Questions & conversations with kids: helping them understand the world around them
Arriving home I used to ask my sons, “What did you do at school today?”
Their inevitable answer, “Nothing.”
As a parent, I hate nothing. Nothing makes me mad.
“Really, nothing? Nothing at all?” I would respond, getting increasingly frustrated.
The more I would push, the less I would get.
My kids would get exasperated, “Really, Dad, it was a boring day, nothing happened. Nothing at all. It was exactly the same as every day.”
Eventually, I learned the secret is context. Now, instead of asking generally about school, I ask, “Was [REDACTED] mean to you at lunch today?” Knowing they’re studying weather, I ask, “Did you learn anything about clouds today?” About writing, I ask, “How did your story about the octopus end?”
Context changes everything. The more context, the better our conversation. No more “nothings.”
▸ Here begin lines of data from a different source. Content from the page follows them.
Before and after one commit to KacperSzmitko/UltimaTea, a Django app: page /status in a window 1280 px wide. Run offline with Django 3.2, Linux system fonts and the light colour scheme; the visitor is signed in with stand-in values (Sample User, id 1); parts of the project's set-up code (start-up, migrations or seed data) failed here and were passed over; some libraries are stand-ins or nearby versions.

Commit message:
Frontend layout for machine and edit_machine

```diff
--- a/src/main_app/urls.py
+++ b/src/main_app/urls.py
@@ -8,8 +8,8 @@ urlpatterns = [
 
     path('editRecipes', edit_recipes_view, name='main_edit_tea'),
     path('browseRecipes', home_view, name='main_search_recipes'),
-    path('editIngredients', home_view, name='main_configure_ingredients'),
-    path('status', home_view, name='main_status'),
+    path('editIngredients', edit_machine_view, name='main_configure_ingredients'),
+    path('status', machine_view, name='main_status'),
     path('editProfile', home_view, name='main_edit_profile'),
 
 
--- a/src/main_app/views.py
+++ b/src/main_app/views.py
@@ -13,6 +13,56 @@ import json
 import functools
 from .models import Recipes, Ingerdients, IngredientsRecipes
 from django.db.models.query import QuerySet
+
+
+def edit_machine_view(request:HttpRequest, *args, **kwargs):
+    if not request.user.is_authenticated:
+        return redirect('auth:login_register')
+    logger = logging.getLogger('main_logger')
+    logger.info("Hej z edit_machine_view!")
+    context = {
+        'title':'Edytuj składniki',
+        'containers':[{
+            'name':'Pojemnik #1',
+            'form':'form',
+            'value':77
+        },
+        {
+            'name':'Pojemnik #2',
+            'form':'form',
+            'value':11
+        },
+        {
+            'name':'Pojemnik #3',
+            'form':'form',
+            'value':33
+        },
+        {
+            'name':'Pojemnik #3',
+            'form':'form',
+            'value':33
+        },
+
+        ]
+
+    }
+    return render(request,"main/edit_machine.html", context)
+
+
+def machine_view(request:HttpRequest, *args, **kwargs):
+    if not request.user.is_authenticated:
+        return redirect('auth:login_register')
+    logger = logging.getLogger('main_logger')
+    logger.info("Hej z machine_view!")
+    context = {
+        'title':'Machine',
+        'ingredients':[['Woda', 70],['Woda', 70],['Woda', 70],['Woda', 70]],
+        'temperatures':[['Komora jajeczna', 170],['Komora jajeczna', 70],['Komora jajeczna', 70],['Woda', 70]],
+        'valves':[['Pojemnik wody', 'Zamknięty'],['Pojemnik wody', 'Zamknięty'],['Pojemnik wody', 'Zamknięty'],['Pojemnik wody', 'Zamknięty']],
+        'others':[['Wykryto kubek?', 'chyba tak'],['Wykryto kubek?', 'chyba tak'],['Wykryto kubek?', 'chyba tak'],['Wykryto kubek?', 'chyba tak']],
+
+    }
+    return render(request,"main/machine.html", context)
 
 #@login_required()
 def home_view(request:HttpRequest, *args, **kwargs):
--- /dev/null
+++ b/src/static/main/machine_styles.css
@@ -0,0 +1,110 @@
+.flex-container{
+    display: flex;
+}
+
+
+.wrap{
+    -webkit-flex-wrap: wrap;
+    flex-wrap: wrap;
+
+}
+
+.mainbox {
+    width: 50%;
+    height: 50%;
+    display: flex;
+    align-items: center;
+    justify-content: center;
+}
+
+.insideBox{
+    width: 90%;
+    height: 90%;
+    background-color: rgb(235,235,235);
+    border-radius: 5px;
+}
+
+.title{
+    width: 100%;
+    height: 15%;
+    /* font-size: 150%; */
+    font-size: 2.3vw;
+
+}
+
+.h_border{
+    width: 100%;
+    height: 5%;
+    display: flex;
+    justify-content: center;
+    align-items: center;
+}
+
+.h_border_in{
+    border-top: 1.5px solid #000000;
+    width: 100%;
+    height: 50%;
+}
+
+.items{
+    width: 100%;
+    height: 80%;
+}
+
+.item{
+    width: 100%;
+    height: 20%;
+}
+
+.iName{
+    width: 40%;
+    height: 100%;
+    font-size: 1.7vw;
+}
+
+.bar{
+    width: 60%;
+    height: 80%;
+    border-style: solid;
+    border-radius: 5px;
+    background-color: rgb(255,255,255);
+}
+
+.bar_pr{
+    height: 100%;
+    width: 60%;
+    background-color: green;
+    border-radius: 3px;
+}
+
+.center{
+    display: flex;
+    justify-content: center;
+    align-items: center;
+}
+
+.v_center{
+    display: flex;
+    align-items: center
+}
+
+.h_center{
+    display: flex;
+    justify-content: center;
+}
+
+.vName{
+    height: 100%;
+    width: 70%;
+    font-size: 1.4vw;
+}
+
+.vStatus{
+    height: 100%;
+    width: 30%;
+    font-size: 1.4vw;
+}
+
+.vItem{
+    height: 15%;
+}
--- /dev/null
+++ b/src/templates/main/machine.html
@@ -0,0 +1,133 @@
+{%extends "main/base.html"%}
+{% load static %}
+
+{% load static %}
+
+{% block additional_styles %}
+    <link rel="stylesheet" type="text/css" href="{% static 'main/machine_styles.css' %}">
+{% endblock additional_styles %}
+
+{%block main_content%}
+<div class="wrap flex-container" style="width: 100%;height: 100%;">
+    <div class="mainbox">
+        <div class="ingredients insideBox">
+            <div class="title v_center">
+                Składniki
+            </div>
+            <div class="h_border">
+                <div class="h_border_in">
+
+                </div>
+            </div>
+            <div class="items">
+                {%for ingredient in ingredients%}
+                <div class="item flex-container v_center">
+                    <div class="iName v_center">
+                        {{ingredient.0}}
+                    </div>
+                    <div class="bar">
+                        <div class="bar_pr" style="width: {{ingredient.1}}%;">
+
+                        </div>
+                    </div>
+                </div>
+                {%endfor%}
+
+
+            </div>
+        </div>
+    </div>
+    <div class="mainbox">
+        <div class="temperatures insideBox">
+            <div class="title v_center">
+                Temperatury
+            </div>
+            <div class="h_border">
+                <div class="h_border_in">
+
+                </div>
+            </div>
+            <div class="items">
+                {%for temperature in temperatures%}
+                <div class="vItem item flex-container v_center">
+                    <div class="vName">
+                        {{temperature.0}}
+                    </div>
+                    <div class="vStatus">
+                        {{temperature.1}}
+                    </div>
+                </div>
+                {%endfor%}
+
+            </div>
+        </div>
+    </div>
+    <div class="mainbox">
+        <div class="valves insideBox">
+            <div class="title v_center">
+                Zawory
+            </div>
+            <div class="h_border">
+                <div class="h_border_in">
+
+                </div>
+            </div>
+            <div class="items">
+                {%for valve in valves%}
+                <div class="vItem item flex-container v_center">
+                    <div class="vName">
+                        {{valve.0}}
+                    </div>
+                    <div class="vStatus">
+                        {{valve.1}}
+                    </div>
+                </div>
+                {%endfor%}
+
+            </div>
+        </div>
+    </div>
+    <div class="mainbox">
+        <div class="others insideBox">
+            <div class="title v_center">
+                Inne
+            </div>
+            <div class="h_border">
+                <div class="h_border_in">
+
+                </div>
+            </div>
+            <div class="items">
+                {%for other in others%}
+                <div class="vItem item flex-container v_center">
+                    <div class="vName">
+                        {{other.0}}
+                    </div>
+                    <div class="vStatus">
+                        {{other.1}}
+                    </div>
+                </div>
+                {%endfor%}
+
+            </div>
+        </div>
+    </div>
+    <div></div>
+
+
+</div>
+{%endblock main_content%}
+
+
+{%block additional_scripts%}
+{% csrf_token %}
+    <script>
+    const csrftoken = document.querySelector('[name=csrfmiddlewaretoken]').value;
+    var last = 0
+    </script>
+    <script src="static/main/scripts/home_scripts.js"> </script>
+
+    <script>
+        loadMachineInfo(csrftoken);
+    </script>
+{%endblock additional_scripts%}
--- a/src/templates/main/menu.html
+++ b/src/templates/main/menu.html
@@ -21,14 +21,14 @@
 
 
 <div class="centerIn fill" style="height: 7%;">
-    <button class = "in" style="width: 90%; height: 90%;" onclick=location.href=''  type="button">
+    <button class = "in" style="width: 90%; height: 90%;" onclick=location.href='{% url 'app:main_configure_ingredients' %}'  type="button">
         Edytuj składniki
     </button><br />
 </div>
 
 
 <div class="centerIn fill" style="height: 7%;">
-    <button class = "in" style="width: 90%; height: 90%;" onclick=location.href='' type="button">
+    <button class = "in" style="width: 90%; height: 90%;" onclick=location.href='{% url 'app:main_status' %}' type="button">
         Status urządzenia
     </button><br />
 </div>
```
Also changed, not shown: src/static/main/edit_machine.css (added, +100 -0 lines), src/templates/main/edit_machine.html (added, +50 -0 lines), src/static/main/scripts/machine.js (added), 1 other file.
I also learned, the quieter and more intimate the setting, the better the conversation. If I ask at dinner, I might get a 40% answer. At bedtime in the dark, I get a 100% answer. So, my simple formula for conversation with my kids is context x intimacy = conversation.
At Tinybop, we see creating context as our job. Mobile phones and tablets are amazingly intimate devices for kids. Kids nestle up with them. In order to use them, they need a certain amount of quiet. The intimacy is built in. But fill your device with games about zombies and suddenly, you’ll find your kids will have all sorts of opinions about zombies. I’m not knocking zombies, but our hope is to provide a springboard for other types of conversations.
Our forthcoming app, Simple Machines, will be the fourth in our Explorer’s Library series. In this series, we’ve given kids context for thinking about how their bodies work, how plants flourish in different biomes, and how people live around the world. Next, we’ll be giving them context for how simple machines work.
Simple machines are all around us but they’re surprisingly difficult to comprehend, even for adults. In the app, kids can experiment with six machines in virtual playgrounds that reveal the invisible forces behind them in a way that physical toys can’t. We hope the app will help kids recognize simple machines in the world around them, and spark an understanding of how they work.